PROBLEM DETAILS:
Using the data below, copy each line that includes the word "shittyjava".

DATA TO PROCESS:
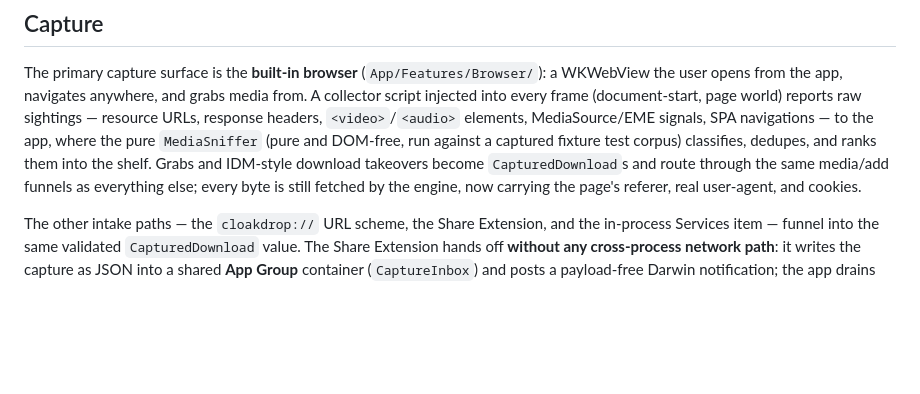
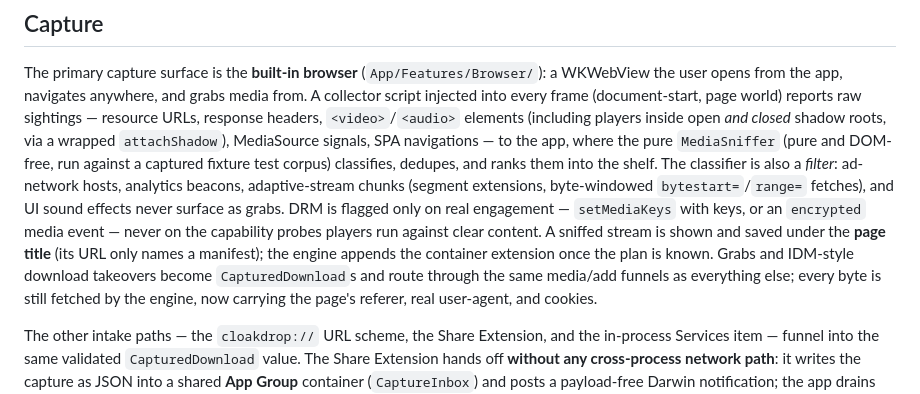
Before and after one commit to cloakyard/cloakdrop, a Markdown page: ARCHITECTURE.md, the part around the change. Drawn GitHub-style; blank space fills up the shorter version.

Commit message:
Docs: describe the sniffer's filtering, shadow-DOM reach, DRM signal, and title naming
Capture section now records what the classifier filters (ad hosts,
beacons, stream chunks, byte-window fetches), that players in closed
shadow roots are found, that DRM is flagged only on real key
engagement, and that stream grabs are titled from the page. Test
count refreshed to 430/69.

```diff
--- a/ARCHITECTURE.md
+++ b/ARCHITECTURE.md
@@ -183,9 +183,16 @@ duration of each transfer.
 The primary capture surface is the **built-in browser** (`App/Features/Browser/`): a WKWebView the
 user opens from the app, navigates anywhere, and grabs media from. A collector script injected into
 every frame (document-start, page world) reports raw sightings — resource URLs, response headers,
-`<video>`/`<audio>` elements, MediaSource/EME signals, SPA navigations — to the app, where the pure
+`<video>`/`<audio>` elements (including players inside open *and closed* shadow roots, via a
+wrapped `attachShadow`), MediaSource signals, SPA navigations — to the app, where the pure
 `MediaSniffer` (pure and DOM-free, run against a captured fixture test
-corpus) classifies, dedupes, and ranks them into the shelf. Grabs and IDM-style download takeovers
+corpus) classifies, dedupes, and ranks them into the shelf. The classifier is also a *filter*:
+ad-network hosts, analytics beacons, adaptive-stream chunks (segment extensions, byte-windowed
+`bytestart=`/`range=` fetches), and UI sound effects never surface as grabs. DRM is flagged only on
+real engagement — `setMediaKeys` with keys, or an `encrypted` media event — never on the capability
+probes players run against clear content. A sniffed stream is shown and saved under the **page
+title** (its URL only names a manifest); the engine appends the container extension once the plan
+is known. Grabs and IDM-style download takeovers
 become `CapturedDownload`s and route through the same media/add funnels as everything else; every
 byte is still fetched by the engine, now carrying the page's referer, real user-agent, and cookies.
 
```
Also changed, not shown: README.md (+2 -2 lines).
* * *
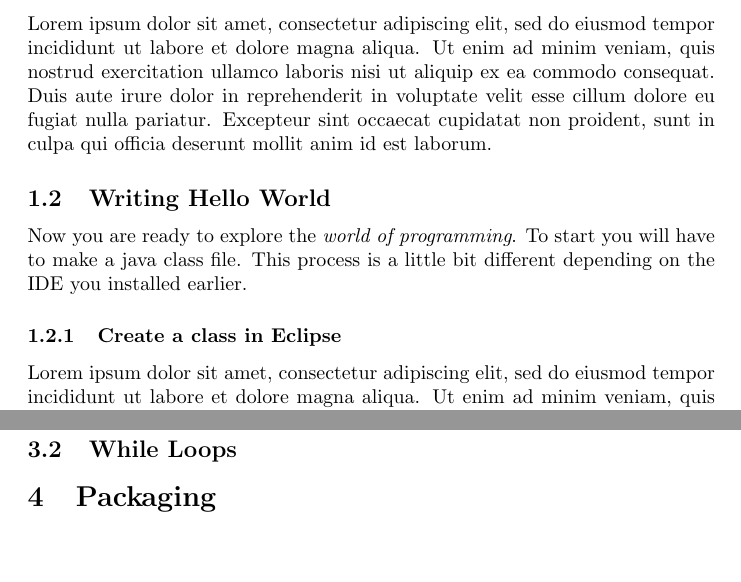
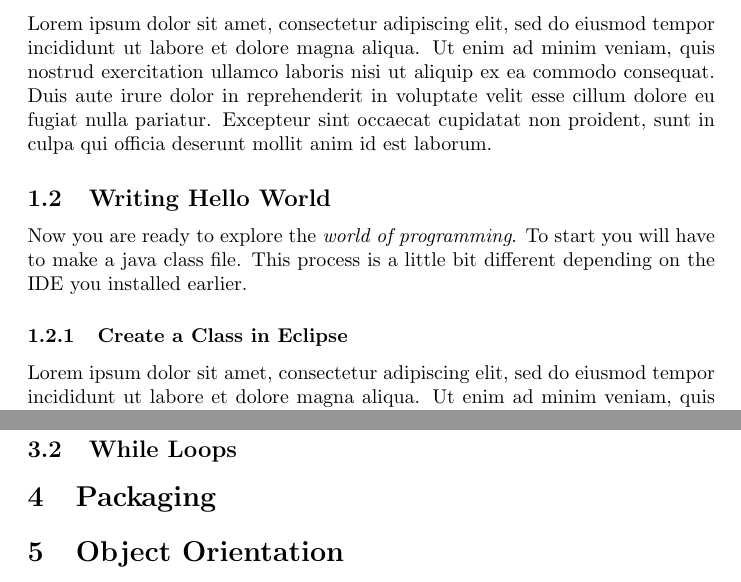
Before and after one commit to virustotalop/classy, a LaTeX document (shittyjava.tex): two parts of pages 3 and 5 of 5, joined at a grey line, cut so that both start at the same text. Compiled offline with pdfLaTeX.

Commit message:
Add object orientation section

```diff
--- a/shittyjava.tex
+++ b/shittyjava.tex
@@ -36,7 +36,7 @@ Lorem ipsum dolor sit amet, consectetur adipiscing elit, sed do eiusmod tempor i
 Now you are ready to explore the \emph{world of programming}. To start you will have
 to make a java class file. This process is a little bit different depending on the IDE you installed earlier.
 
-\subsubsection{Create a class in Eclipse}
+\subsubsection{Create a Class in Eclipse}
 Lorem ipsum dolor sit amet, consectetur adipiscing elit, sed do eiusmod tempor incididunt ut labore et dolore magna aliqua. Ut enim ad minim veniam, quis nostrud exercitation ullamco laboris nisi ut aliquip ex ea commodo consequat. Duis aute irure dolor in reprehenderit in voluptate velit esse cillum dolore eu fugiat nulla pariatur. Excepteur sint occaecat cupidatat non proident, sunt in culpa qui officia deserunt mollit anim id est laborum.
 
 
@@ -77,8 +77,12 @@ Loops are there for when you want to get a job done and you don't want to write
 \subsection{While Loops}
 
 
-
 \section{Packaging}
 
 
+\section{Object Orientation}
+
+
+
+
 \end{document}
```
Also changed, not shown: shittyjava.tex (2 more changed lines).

WRITTEN ANSWER:
Before and after one commit to virustotalop/classy, a LaTeX document (shittyjava.tex): two parts of pages 3 and 5 of 5, joined at a grey line, cut so that both start at the same text. Compiled offline with pdfLaTeX.
--- a/shittyjava.tex
+++ b/shittyjava.tex
Also changed, not shown: shittyjava.tex (2 more changed lines).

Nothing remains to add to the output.